- Work instruction
Below are records with pictures in them; print them exactly, omitting the pictures.

Screenshot and code edit data:
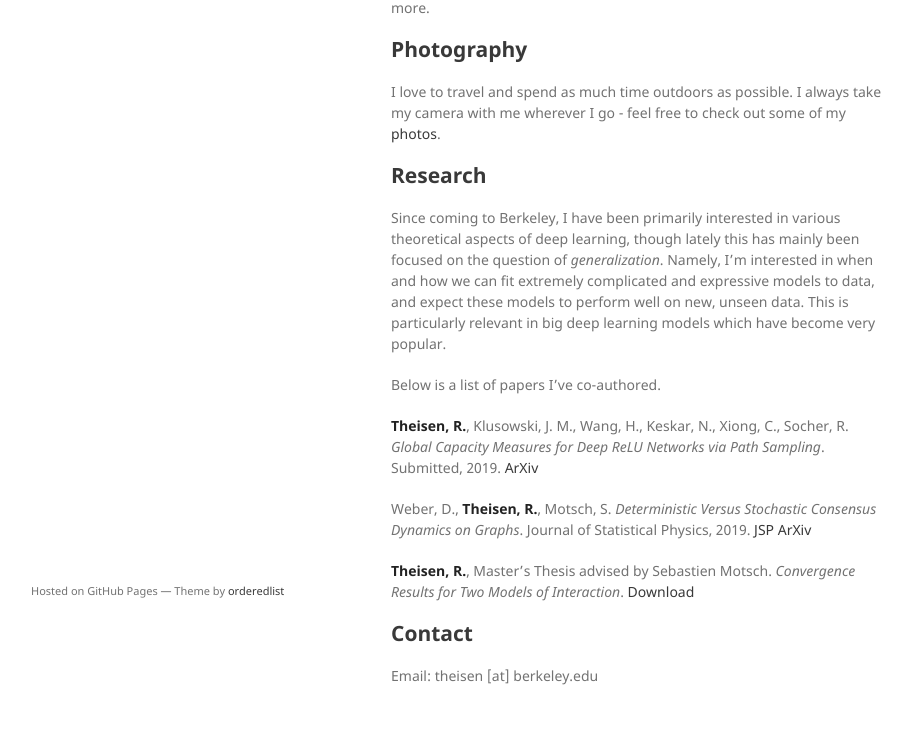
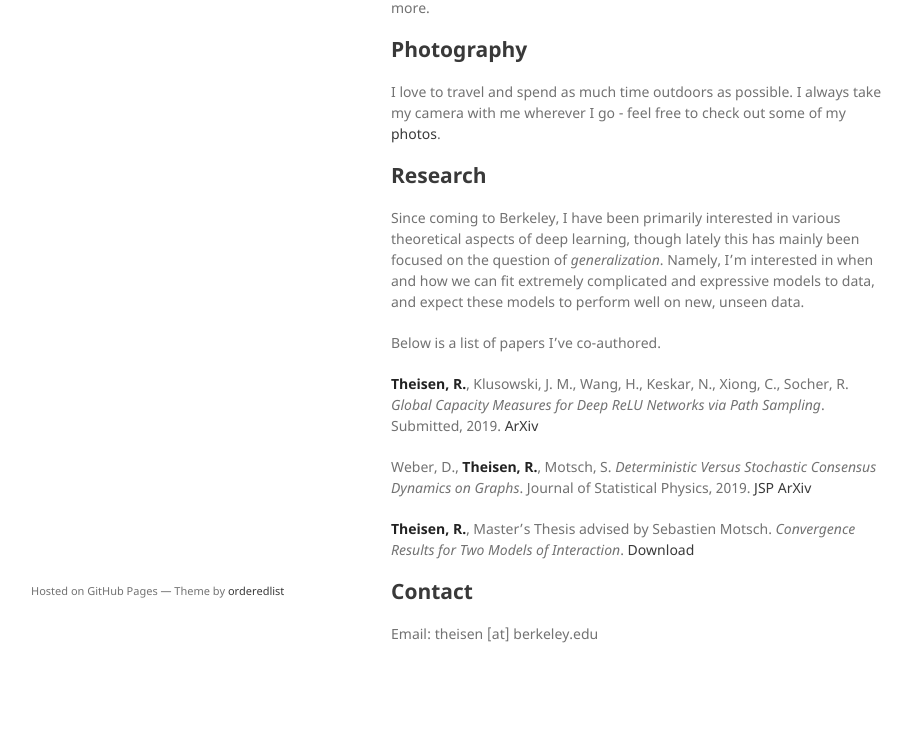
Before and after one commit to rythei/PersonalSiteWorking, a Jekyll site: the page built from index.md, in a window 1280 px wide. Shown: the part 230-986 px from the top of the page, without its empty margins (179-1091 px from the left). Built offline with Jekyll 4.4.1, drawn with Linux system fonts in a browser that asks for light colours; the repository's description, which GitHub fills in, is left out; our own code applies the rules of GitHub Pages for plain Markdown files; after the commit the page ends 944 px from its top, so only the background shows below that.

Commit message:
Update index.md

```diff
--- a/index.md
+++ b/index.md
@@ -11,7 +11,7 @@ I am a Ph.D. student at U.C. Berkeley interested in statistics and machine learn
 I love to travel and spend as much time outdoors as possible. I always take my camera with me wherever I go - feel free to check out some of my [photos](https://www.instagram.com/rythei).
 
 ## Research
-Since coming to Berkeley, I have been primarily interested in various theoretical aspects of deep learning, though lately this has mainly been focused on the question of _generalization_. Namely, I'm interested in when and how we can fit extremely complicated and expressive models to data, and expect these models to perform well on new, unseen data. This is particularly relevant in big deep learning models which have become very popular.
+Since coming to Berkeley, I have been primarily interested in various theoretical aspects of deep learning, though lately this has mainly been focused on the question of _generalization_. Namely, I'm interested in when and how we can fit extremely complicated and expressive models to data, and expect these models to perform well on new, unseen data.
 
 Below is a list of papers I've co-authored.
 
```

- Exercise output
Before and after one commit to rythei/PersonalSiteWorking, a Jekyll site: the page built from index.md, in a window 1280 px wide. Shown: the part 230-986 px from the top of the page, without its empty margins (179-1091 px from the left). Built offline with Jekyll 4.4.1, drawn with Linux system fonts in a browser that asks for light colours; the repository's description, which GitHub fills in, is left out; our own code applies the rules of GitHub Pages for plain Markdown files; after the commit the page ends 944 px from its top, so only the background shows below that.

Commit message:
Update index.md

```diff
--- a/index.md
+++ b/index.md
@@ -11,7 +11,7 @@ I am a Ph.D. student at U.C. Berkeley interested in statistics and machine learn
 I love to travel and spend as much time outdoors as possible. I always take my camera with me wherever I go - feel free to check out some of my [photos](https://www.instagram.com/rythei).
 
 ## Research
-Since coming to Berkeley, I have been primarily interested in various theoretical aspects of deep learning, though lately this has mainly been focused on the question of _generalization_. Namely, I'm interested in when and how we can fit extremely complicated and expressive models to data, and expect these models to perform well on new, unseen data. This is particularly relevant in big deep learning models which have become very popular.
+Since coming to Berkeley, I have been primarily interested in various theoretical aspects of deep learning, though lately this has mainly been focused on the question of _generalization_. Namely, I'm interested in when and how we can fit extremely complicated and expressive models to data, and expect these models to perform well on new, unseen data.
 
 Below is a list of papers I've co-authored.
 
```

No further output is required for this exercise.